For example, it’s important to think positively and negatively to see both the upside surprises and the downside risks. But it’s hard. It’s especially hard to do both at the same time. At XVC, we don’t set KPIs for the investment team members. However, I do reviews with each of them semiannually. The first item we go through is usually this: What unique contribution have you made to help XVC identify large opportunities and help the team improve its ability to understand those opportunities?

On the other hand, deal passion can cause problems too. I’ve had the experience of developing such a strong passion for an opportunity that it blinded me to seeing some obvious negative signals. To help our deal leaders manage their deal passion, we have designed a set of processes.

We have designed a checklist to help us make decisions. This checklist reminds us to calculate the TAM, score the PMF, score the barriers to entry, score the founder’s decision-making and organization development skills, and put down a confidence score with each score. In this way, we are forced to review the information we have and make sure that our judgment is fact-driven.

In addition to this, we’ve tried to build an environment where we can truly engage in independent thinking. As I mentioned before, we never discuss or debate deals in our weekly meetings. We use one-on-one meetings for discussion and debate so that each of us is asked some tough questions so that we return to an open-minded status to challenge ourselves. Furthermore, we encourage each participant in the deal to make their own investment decisions, independently, alone, not even in a one-on-one meeting.

This is the process that we’ve designed. We built the culture and used such tools and processes to make sure that System 2 is always in the dominant position throughout our opportunity-searching, research, and decision-making processes. This is the process that we’ve designed. We built the culture and used such tools and processes to make sure that System 2 is always in the dominant position throughout our opportunity searching, research, and decision-making processes.

These strategies and approaches to VC investing seem to be working against human nature and our intuition. However, we have to recognize that it takes a lot of hard work and sometimes a bit of luck to be a good investor. We also need to recognize that none of us are perfect. We all have our flaws and weaknesses.

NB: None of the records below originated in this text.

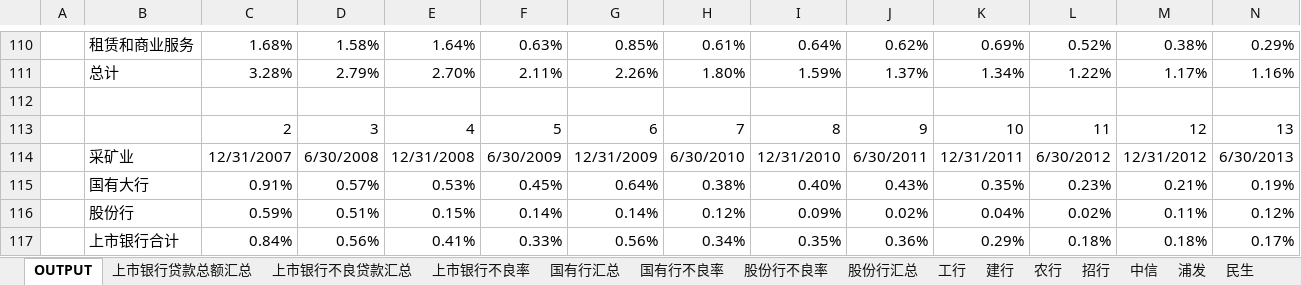
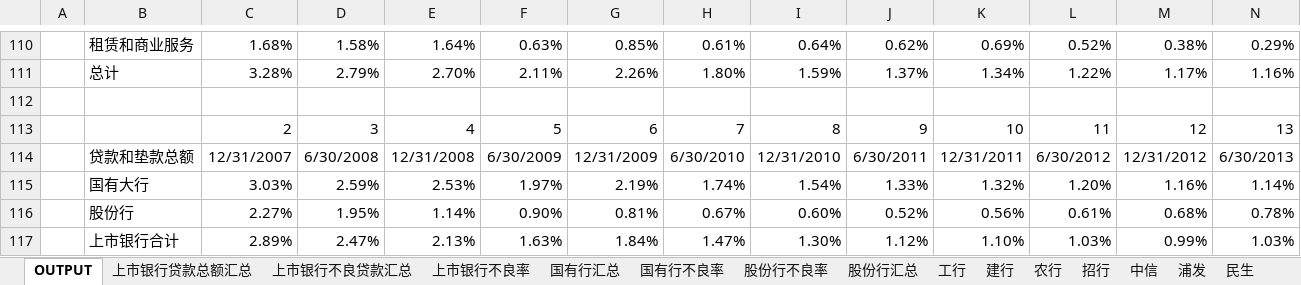
Before and after one commit to SoochowSecurityBank/SCCBank, an Excel workbook: 资产质量相关/【东吴银行】老16家上市银行不良率汇总.xlsx, sheet OUTPUT, drawn as a sheet; only a part is shown, gaps mark what is left out; values as stored, in another font and other column widths than the file's, no borders; charts and pictures not drawn; removed rows and columns are numbered as before the commit, all else as after; rows hold the shown columns only; the diff names each change by its address in the sheet, - before the commit and + after, or states it on an @@ line.

```diff
--- a/资产质量相关/【东吴银行】老16家上市银行不良率汇总.xlsx (sheet OUTPUT)
+++ b/资产质量相关/【东吴银行】老16家上市银行不良率汇总.xlsx (sheet OUTPUT)
-B114: 采矿业
+B114: 贷款和垫款总额
-row 115:  | 国有大行 | 0.91% | 0.57% | 0.53% | 0.45% | 0.64% | 0.38% | 0.40% | 0.43% | 0.35% | 0.23% | 0.21% | 0.19%
-row 116:  | 股份行 | 0.59% | 0.51% | 0.15% | 0.14% | 0.14% | 0.12% | 0.09% | 0.02% | 0.04% | 0.02% | 0.11% | 0.12%
-row 117:  | 上市银行合计 | 0.84% | 0.56% | 0.41% | 0.33% | 0.56% | 0.34% | 0.35% | 0.36% | 0.29% | 0.18% | 0.18% | 0.17%
+row 115:  | 国有大行 | 3.03% | 2.59% | 2.53% | 1.97% | 2.19% | 1.74% | 1.54% | 1.33% | 1.32% | 1.20% | 1.16% | 1.14%
+row 116:  | 股份行 | 2.27% | 1.95% | 1.14% | 0.90% | 0.81% | 0.67% | 0.60% | 0.52% | 0.56% | 0.61% | 0.68% | 0.78%
+row 117:  | 上市银行合计 | 2.89% | 2.47% | 2.13% | 1.63% | 1.84% | 1.47% | 1.30% | 1.12% | 1.10% | 1.03% | 0.99% | 1.03%
```
Also changed, not shown: charts or pictures, 类信贷测算/类信贷测算.xlsx.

These strategies and approaches allow us to have extra patience in this competitive industry and in these fast-changing times so that we can get the better of our own flaws, weaknesses, motivations, and emotions.

Despite all the changes in the market environment, we believe that our approach can make friends with time. We just need to keep thinking hard, working hard, and keep doing what we are doing. And thanks to you, we have been able to build the XVC organization, build the XVC brand, and to meet and work with great entrepreneurs to build great companies. We have chosen to do our job in a hard way, but we enjoy doing so because we are entrepreneurs who happen to be venture capitalists.

Thank you again for supporting us. We look forward to a long-term and rewarding partnership.

Best wishes,

Boyu, on behalf of the XVC team